If you read Part 1 of this series, you will know that I was on a quest for suitable needles for a Bellinky linker. They are virtually impossible to get as it turns out, and although I have a stash, they won’t last forever, and other people are in need of them as well.
I won’t keep you reading for no reason: the new needles work perfectly! But not without a few adjustments, so read on if you’d like details.
I received the 88×1 needles (very quickly might I add) and look how closely they resemble the Orange PYE-2 needles:
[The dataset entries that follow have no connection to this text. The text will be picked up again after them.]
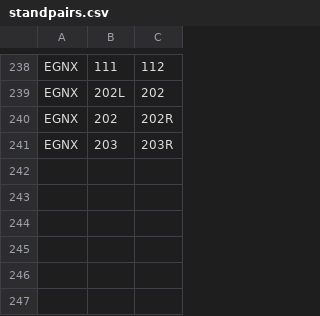
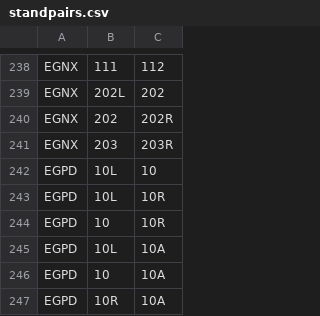
Before and after one commit to VATSIM-UK/uk-controller-api, a CSV file: database/data/stands/2020/standpairs.csv, drawn as a sheet; only a part is shown, gaps mark what is left out; the diff names each change by its address in the sheet, - before the commit and + after, or states it on an @@ line.

```diff
--- a/database/data/stands/2020/standpairs.csv
+++ b/database/data/stands/2020/standpairs.csv
+row 242: EGPD | 10L | 10
+row 243: EGPD | 10L | 10R
+row 244: EGPD | 10 | 10R
+row 245: EGPD | 10L | 10A
+row 246: EGPD | 10 | 10A
+row 247: EGPD | 10R | 10A
```
Also changed, not shown: database/data/stands/2020/standcats.csv, database/data/stands/2020/toretire.csv.
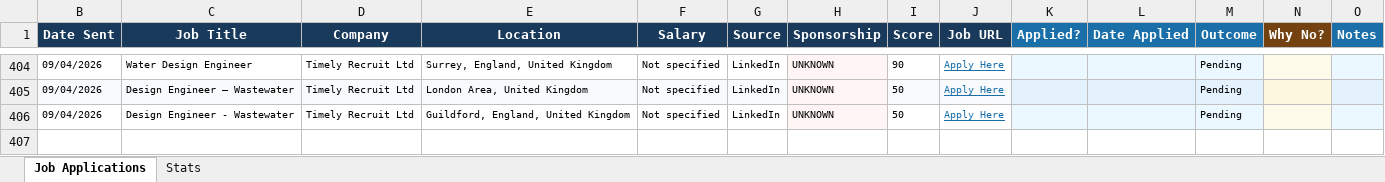
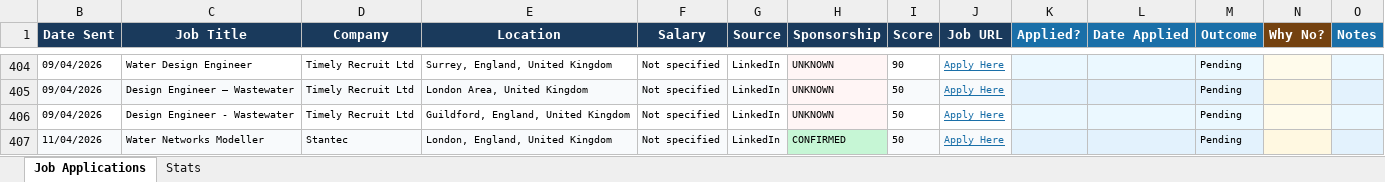
Before and after one commit to ishaankumar3/job-hunter, an Excel workbook: job_tracker.xlsx, sheet Job Applications, drawn as a sheet; only a part is shown, gaps mark what is left out; values as stored, in another font and other column widths than the file's, no borders; the diff names each change by its address in the sheet, - before the commit and + after, or states it on an @@ line.

```diff
--- a/job_tracker.xlsx (sheet Job Applications)
+++ b/job_tracker.xlsx (sheet Job Applications)
+row 407: 11/04/2026 | Water Networks Modeller | Stantec | London, England, United Kingdom | Not specified | LinkedIn | CONFIRMED | 50 | Apply Here |  |  | Pending
```
Also changed, not shown: hidden cells.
I apologize in advance, by the way, for these photos. It’s SO hard to get in really close with my camera phone and still keep detail. Anyway, these needles are almost identical, save for the EM tip. They have a smaller groove on one side (I’ll call it the “front” as it faces the comb, and toward the point of the needle on the curved PYE-2) and a deeper groove on the “back”. That’s important I assume, so make sure they stay oriented the correct way.
So I threw one into the Bellinky right out of the package, and no surprise, it was going to bash right into the looper. I figured this might happen, so I decided to give it a shot and bend the tip of the needle, right above the eye, approximately where the proper needle is bent. Well, it snapped right off. Luckily it didn’t go flying across the room though, so luck is on my side today. I thought it might be a good idea to try to heat it up first with a barbecue lighter. I did this with the section of the needle I needed to bend right in the flame, for the very scientific length of time of “until the other end of the needle got really hot and started to burn my fingers.” Happy to report that it bent perfectly once heated.
I didn’t bend it very much, just enough that it would likely clear the looper. This is what it looks like after:
As you can hopefully see, it isn’t exactly perfect, and it also is a bit shorter after the bend – the distance from the eye to the tip I guess you’d call it, is a bit shorter than the proper needle.
I popped the needle back in, and right away noticed it cleared the looper and didn’t bang into anything else – yay! So I tried with the comb and no fabric, and it also didn’t hit the comb or hinder it in any way. Next – to thread it. It appeared to catch the yarn and form a loop, so I tried to link some fabric. It moved, with some difficulty, but I could tell things were not right down below:
I noticed it kept catching like, half the yarn, and since I had checked out where the proper needle came down on the downstroke, I had a look under there and thought that the new needle was now too short maybe? So I carefully pulled it down a little in the needle bar – nothing scientific here either, I’m afraid, but you kinda want the very tip of the needle to be lined up with the horizontal “line” on the looper, like this, when the needle hits its lowest point:
That seemed to go better. At least the sewing action was smooth and it was moving like it’s supposed to:
But when I flipped it over, it still had some loops and problems on the bottom. I mucked around with the needle a little bit but actually, the problem was now my top tension. I had the tension too tight, and the loops were too small for the yarn to catch properly. (I have had a few problems like this with the regular needle too, it’s worth noting. It does take some trial and error each time you change yarns to figure out exactly where to set it.) Fixed that up, and look at the results:
The sewing action was smooth and un-hindered. In fact, I would say it goes pretty much just as easily as with the proper needle. I would guess there is a pretty large margin of error here, given that this is my first attempt and it went just fine. So if you are the owner of a Bellinky without needles, a pack of 88×1 needles in a size 22, some pliers, and a BBQ lighter might be all you need to MacGyver a solution and get it working.